¶1 Daniel Badalamenti appeals from the trial court's decree of dissolution of his marriage to Jennifer Badalamenti. He argues the court erred by (1) ordering him to pay one-half of Jennifer's student loan debt; (2) failing to consider "applicable homestead exemptions" in dividing the marital home; and (3) including his income from his second job in calculating child support. For the following reasons, we affirm.
Factual and Procedural Background
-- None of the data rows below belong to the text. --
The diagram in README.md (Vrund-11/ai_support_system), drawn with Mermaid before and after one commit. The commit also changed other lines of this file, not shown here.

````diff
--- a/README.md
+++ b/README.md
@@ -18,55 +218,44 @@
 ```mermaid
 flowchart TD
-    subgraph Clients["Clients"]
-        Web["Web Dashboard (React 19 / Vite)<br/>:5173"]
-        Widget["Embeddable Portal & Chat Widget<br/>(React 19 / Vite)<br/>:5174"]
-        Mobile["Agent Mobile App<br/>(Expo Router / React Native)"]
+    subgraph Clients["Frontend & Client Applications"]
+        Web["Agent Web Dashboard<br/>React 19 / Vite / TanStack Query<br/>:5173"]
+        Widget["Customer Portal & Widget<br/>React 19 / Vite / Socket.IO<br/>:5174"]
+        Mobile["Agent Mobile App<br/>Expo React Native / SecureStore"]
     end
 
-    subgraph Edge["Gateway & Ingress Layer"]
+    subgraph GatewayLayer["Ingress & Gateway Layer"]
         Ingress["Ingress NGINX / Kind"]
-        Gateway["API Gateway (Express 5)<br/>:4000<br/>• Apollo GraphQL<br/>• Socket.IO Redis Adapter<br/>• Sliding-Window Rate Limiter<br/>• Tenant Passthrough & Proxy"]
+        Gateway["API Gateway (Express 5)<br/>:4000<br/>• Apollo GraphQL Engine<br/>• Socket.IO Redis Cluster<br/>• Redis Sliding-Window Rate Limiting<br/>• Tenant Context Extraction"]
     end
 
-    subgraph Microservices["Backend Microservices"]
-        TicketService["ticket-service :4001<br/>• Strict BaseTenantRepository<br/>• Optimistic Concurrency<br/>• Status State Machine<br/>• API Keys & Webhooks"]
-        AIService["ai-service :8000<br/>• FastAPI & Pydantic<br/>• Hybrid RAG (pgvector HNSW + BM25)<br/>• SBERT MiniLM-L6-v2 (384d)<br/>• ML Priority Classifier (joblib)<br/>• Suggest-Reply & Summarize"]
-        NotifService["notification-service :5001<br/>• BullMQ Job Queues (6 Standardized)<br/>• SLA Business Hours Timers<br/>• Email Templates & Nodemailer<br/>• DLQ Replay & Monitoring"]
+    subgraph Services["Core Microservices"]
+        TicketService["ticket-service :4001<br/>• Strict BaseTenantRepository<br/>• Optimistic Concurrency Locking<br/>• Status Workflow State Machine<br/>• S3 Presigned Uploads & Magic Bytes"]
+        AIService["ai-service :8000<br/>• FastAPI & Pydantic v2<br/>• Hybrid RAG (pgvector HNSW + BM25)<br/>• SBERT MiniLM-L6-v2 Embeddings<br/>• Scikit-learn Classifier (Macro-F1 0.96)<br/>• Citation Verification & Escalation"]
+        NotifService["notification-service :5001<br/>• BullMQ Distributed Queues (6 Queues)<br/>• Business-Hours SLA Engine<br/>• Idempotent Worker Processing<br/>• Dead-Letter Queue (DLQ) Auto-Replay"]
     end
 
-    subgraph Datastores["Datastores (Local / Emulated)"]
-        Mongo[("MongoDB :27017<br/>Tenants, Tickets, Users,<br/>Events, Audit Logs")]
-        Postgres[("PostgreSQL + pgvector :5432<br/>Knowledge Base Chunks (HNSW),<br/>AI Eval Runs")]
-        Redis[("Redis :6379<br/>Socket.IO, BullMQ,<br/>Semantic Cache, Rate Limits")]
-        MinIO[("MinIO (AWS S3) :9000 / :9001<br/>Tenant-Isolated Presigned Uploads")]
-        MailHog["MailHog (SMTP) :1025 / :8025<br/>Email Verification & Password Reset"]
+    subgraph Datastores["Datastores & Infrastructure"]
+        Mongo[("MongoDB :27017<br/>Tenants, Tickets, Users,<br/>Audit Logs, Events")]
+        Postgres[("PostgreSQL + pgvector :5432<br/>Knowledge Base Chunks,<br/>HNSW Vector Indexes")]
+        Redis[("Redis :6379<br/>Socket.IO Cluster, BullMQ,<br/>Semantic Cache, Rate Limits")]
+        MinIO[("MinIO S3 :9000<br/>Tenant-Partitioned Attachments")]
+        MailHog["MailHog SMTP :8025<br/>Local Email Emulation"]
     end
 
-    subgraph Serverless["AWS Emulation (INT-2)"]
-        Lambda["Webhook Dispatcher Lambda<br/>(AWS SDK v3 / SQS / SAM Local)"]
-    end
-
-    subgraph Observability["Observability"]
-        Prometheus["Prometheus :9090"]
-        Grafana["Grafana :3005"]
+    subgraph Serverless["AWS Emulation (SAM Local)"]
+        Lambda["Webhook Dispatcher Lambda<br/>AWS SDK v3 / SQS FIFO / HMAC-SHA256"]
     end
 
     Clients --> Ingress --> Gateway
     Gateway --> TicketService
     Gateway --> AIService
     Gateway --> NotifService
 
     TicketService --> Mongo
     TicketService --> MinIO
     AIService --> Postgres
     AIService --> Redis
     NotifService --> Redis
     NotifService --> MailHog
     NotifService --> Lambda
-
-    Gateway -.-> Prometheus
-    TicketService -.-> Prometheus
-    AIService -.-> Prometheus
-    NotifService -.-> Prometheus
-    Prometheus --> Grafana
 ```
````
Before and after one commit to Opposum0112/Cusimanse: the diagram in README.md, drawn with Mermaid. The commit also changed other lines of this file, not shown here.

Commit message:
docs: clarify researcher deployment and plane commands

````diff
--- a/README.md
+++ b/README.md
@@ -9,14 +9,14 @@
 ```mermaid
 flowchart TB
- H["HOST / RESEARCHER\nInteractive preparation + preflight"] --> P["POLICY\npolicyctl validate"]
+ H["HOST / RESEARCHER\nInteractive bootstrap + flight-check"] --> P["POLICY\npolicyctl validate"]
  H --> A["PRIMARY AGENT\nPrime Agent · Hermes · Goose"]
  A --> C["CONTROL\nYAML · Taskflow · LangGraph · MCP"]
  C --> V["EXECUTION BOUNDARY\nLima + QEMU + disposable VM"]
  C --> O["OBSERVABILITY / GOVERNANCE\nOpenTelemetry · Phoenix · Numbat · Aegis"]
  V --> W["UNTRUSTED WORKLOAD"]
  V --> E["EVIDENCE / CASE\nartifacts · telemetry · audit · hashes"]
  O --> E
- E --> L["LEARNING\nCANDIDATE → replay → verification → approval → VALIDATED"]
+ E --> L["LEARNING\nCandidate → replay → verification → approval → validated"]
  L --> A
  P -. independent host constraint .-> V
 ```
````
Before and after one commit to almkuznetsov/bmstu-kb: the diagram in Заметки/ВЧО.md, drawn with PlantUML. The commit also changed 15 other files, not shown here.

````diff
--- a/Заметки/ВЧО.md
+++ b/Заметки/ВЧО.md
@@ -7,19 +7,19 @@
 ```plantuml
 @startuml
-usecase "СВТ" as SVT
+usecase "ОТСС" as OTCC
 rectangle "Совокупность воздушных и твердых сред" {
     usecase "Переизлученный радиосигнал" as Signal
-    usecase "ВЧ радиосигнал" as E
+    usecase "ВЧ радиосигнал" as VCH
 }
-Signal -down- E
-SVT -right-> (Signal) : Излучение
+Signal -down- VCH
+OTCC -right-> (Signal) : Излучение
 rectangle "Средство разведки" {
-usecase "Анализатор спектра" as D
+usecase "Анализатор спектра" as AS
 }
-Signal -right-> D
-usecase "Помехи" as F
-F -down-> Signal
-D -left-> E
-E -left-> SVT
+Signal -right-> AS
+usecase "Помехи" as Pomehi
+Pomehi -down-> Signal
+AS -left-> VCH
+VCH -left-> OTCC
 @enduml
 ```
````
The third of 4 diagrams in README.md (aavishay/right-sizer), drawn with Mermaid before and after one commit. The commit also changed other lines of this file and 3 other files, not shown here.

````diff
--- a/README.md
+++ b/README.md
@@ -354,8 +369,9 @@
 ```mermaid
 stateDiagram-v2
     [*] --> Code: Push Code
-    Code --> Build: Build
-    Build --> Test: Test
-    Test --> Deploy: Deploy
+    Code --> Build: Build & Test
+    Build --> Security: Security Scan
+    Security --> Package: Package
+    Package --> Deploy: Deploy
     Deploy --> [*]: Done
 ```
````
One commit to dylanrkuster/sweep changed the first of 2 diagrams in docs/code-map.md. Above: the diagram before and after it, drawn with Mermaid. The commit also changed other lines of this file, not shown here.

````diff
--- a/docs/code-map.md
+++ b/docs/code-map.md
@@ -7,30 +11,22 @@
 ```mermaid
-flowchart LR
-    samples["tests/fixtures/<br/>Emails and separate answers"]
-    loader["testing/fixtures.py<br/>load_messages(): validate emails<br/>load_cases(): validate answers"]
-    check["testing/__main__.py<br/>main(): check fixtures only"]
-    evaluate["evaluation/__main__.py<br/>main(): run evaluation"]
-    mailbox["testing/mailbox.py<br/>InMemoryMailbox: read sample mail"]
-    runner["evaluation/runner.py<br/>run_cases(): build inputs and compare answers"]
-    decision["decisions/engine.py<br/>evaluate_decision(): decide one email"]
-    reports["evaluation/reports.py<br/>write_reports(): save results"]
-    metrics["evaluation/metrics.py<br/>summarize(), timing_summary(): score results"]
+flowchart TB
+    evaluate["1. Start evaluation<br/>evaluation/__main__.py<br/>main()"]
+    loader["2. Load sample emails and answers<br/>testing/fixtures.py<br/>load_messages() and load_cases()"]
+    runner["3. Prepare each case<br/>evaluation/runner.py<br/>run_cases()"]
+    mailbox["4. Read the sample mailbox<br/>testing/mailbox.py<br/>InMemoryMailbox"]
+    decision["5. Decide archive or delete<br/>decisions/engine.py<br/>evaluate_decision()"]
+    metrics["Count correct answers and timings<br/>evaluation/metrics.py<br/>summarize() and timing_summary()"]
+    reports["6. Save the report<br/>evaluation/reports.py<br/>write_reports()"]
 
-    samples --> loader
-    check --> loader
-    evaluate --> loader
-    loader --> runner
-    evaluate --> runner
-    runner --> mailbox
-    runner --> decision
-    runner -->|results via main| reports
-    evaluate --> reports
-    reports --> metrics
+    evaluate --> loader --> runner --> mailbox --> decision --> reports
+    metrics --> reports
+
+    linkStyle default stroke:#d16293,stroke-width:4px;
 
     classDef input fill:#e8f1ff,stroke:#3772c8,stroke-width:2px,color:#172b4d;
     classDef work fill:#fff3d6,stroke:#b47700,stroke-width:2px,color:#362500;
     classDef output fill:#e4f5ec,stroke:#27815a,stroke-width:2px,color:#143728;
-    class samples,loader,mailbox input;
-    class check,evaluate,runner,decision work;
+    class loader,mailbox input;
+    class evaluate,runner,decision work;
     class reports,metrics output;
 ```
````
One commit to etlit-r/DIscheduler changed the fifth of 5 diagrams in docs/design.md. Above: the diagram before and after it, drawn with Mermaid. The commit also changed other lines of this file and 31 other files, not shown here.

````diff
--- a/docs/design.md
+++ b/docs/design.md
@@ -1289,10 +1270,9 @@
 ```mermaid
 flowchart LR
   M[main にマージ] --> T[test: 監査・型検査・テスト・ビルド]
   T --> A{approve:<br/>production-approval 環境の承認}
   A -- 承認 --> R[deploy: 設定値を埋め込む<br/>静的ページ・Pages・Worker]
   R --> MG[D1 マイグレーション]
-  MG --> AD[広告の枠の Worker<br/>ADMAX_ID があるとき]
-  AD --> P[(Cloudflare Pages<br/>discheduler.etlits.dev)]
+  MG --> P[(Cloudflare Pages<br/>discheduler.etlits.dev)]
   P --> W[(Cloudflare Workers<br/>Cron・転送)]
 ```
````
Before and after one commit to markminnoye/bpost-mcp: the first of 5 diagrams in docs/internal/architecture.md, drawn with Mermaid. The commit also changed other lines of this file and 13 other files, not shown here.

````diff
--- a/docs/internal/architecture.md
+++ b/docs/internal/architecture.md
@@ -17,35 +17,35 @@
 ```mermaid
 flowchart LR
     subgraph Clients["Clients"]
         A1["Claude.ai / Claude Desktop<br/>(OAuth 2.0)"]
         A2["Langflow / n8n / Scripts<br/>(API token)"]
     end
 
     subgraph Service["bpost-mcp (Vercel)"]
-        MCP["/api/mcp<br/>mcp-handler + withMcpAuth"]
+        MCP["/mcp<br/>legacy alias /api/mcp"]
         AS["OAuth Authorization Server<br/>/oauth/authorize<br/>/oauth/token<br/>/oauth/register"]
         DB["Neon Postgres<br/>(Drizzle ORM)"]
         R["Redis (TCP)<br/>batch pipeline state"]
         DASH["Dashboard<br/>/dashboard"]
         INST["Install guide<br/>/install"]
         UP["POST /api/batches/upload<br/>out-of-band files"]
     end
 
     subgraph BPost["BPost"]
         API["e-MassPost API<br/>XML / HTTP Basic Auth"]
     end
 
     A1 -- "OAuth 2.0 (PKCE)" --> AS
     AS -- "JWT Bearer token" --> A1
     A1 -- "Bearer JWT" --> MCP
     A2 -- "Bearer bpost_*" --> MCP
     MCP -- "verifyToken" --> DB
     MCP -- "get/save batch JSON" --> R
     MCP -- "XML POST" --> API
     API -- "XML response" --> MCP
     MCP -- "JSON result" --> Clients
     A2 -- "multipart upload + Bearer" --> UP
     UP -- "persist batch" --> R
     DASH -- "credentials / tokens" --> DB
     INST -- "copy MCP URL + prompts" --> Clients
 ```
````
¶2 We view the facts in the light most favorable to affirming the decree. In re Marriage of Foster, 240 Ariz. 99, ¶ 2 (App. 2016). The parties were married in 2007 and have three minor children. In May 2019, Jennifer petitioned for dissolution of their marriage. After a bench trial in January 2020, the court issued a dissolution decree in which it established Jennifer as the sole legal decision-maker and primary residential parent and ordered Daniel to pay Jennifer $733 per month in child support. The court evenly divided the parties' community property and equally apportioned their debts, including their respective student loans. The court awarded Jennifer possession of the marital home, subject to refinancing it within ninety days to reimburse Daniel for his half of the equity, with his share to be first applied to his portion of the community debts and any remaining money to him. In the event the refinance did not occur, the court ordered the house sold, with the proceeds first applied to pay community debts and any remainder split evenly between the parties.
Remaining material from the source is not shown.